» Work required
Each line in these records that contains "content" counts once. Give the number only.

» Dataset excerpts
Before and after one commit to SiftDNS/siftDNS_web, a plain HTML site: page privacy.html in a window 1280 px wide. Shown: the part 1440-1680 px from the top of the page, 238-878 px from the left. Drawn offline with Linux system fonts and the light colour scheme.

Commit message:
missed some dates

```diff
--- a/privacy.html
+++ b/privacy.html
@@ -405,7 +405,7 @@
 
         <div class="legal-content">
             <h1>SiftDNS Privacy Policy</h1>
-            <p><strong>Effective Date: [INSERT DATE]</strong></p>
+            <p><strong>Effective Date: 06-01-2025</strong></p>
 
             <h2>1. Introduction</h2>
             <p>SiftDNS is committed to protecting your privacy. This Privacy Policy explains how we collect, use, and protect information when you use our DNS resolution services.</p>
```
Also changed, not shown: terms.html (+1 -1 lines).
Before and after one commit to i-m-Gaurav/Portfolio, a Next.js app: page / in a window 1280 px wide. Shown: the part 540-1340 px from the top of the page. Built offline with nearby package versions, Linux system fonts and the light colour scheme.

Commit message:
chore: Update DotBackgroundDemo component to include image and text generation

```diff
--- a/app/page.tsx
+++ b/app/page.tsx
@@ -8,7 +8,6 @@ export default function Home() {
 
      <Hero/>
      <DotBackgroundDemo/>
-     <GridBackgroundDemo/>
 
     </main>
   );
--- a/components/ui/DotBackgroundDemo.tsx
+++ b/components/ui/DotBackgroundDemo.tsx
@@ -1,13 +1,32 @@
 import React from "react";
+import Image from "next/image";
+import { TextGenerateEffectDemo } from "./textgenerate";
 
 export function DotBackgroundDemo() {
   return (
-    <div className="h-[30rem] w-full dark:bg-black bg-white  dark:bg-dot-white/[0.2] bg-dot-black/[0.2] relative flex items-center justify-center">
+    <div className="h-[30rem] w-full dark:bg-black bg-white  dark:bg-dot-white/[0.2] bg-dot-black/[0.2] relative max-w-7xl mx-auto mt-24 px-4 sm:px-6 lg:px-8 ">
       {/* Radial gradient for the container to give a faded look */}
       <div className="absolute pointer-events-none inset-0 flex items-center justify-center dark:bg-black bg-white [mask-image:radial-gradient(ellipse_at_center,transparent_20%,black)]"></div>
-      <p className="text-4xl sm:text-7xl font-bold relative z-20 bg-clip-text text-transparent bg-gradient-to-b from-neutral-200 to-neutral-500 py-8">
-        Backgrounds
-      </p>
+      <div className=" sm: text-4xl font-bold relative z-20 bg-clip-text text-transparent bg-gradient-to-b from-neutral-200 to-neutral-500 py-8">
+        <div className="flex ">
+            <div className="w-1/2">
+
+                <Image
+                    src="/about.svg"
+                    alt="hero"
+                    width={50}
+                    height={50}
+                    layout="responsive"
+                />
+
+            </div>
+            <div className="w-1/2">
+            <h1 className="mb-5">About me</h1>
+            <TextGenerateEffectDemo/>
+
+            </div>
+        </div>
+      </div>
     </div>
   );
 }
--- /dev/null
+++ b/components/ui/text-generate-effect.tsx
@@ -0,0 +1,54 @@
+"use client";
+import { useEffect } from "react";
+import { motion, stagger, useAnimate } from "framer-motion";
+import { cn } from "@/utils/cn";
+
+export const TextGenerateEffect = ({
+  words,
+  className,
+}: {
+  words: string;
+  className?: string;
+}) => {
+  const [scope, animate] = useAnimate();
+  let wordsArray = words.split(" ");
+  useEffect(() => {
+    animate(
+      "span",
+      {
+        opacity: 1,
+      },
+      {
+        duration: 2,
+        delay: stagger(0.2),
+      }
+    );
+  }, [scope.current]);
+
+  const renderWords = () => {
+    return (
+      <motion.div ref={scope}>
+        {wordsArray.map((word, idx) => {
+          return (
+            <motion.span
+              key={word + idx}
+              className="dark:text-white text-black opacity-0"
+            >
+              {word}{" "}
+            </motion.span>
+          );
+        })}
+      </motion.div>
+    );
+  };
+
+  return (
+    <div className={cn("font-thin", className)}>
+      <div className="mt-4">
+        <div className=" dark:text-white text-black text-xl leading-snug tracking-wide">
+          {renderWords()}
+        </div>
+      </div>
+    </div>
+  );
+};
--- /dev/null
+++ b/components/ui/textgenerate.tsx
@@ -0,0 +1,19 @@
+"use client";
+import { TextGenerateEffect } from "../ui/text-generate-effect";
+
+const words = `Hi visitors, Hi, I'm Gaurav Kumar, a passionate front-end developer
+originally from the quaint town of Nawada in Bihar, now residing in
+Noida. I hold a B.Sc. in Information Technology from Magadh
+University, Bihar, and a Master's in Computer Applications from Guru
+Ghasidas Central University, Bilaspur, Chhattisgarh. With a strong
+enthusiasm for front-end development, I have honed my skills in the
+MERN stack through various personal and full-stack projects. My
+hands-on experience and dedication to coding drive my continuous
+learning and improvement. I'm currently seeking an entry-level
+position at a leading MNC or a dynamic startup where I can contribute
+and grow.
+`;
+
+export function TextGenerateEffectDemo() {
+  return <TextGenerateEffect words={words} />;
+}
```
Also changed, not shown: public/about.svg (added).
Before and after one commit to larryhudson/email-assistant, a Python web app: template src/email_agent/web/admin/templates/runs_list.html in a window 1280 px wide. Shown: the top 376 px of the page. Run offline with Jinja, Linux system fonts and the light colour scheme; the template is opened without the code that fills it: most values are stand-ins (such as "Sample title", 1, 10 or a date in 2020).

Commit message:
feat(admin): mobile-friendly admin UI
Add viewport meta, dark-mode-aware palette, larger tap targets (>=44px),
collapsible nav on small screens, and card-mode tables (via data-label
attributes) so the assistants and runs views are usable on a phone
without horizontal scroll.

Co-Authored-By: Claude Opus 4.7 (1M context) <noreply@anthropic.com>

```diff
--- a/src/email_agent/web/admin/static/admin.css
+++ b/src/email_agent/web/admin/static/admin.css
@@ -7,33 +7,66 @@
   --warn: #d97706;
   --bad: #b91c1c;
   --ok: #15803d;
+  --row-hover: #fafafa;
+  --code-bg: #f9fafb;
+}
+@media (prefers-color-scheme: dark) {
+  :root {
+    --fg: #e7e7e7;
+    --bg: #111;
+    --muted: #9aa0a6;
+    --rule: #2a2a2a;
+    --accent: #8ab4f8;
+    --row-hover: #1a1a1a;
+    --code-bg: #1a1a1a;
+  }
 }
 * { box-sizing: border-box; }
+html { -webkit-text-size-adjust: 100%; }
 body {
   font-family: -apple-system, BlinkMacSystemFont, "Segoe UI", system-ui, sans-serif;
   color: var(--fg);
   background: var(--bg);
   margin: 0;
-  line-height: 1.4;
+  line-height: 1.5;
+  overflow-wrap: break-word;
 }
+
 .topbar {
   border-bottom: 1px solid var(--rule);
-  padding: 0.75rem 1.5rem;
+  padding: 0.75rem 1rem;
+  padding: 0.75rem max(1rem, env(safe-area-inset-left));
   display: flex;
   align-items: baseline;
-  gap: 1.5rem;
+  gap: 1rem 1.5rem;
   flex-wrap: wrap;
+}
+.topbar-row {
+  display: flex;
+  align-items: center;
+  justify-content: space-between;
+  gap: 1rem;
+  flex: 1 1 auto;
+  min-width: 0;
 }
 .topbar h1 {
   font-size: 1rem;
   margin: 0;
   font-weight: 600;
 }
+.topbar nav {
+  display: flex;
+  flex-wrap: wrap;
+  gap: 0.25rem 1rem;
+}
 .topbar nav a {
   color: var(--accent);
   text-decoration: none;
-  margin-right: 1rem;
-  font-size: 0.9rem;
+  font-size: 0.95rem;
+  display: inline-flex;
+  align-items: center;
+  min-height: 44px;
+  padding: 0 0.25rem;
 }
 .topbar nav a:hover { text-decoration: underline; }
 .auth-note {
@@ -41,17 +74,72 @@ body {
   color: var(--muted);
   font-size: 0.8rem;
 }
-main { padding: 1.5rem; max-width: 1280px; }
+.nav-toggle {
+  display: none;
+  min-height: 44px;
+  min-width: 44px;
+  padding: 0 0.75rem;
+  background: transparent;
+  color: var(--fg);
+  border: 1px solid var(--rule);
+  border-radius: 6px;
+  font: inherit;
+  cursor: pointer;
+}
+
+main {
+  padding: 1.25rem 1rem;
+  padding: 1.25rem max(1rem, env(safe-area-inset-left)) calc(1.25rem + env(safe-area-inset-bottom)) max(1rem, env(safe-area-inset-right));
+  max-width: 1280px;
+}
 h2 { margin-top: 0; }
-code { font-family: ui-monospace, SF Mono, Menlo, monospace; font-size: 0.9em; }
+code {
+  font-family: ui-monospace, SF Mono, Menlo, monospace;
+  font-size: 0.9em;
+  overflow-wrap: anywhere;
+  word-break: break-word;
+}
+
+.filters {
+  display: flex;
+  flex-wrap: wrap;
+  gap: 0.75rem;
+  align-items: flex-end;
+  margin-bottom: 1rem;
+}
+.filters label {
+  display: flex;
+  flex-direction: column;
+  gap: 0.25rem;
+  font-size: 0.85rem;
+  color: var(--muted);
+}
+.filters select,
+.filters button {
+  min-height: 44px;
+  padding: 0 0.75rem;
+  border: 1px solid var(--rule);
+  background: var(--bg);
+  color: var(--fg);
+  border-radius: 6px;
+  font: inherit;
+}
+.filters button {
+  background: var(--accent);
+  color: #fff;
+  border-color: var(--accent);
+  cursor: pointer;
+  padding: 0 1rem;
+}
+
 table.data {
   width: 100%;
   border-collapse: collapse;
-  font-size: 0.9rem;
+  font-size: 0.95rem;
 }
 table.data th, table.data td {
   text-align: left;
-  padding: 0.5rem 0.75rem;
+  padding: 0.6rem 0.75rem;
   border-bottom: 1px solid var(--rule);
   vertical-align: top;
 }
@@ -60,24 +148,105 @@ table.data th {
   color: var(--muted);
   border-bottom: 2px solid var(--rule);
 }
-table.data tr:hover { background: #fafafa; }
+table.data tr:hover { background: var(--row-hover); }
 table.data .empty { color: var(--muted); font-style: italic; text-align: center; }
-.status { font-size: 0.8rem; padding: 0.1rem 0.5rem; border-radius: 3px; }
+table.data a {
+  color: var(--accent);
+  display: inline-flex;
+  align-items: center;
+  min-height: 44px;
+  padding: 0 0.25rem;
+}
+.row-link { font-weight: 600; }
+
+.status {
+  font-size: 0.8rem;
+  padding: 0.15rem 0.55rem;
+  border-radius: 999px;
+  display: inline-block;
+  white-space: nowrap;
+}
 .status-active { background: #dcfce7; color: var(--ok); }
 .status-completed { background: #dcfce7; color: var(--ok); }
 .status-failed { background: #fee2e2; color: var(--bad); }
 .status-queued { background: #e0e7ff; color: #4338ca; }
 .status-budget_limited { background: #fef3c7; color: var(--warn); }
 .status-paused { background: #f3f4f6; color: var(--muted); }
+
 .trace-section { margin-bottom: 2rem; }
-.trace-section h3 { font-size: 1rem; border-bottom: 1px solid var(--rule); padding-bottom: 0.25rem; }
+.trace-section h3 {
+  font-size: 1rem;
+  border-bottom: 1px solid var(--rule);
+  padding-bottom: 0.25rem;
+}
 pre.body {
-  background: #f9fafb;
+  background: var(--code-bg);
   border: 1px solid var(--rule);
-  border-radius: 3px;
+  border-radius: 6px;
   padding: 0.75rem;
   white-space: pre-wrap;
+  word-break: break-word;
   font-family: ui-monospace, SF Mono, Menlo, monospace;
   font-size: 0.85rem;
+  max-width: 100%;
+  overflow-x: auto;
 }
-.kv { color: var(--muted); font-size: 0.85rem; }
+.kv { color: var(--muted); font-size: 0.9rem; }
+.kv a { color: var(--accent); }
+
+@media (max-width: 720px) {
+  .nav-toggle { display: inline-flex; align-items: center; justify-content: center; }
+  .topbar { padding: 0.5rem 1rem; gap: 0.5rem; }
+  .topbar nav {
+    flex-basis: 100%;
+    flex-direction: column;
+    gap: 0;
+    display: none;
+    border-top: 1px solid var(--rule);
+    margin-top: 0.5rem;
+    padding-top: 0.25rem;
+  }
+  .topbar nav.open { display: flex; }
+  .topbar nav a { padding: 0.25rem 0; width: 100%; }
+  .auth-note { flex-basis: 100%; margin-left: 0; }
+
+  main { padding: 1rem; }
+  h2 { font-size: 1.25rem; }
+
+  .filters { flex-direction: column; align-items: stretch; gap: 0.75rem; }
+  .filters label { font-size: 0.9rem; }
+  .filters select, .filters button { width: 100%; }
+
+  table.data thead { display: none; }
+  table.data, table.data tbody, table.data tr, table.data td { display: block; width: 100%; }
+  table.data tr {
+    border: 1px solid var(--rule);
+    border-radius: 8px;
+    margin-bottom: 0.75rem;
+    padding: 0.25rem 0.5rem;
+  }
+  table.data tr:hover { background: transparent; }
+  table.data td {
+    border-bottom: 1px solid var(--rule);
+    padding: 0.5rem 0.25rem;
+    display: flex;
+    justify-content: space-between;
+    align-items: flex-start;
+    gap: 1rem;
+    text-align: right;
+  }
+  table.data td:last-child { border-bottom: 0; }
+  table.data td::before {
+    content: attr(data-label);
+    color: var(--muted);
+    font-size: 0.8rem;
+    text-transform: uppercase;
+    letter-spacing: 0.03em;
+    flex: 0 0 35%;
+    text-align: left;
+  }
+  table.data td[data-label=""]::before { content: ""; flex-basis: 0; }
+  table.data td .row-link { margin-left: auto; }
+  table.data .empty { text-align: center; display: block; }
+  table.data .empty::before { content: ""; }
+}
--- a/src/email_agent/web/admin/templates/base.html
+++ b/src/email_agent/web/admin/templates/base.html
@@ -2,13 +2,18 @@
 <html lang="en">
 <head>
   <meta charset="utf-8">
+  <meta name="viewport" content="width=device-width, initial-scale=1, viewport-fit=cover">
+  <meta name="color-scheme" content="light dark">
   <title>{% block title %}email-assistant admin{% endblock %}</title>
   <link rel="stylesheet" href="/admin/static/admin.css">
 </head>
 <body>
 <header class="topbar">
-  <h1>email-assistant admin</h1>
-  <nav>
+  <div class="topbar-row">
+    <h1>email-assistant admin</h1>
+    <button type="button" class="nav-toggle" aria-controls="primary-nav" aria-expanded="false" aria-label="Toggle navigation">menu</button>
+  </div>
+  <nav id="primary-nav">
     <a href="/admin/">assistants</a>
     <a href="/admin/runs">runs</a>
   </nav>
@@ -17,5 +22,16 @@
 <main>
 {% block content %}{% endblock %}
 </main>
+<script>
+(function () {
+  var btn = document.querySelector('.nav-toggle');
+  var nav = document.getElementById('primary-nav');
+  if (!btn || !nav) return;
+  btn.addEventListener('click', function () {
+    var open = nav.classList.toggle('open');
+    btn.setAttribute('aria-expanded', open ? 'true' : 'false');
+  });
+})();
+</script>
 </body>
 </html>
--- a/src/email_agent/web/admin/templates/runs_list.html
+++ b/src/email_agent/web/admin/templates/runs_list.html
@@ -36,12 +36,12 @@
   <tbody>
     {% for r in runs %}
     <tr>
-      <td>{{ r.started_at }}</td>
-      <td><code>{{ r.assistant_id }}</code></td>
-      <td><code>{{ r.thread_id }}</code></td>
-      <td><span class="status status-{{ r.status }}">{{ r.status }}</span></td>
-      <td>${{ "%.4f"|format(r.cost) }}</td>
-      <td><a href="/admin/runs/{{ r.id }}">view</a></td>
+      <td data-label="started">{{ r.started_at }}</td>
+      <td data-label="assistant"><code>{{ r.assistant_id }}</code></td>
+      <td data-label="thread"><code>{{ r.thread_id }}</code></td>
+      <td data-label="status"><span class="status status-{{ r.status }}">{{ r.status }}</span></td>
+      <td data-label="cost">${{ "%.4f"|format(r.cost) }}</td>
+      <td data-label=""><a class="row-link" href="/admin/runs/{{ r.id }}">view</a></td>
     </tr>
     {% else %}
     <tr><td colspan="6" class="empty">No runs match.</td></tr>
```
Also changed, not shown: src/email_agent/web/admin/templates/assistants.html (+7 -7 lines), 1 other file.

» Your solution
10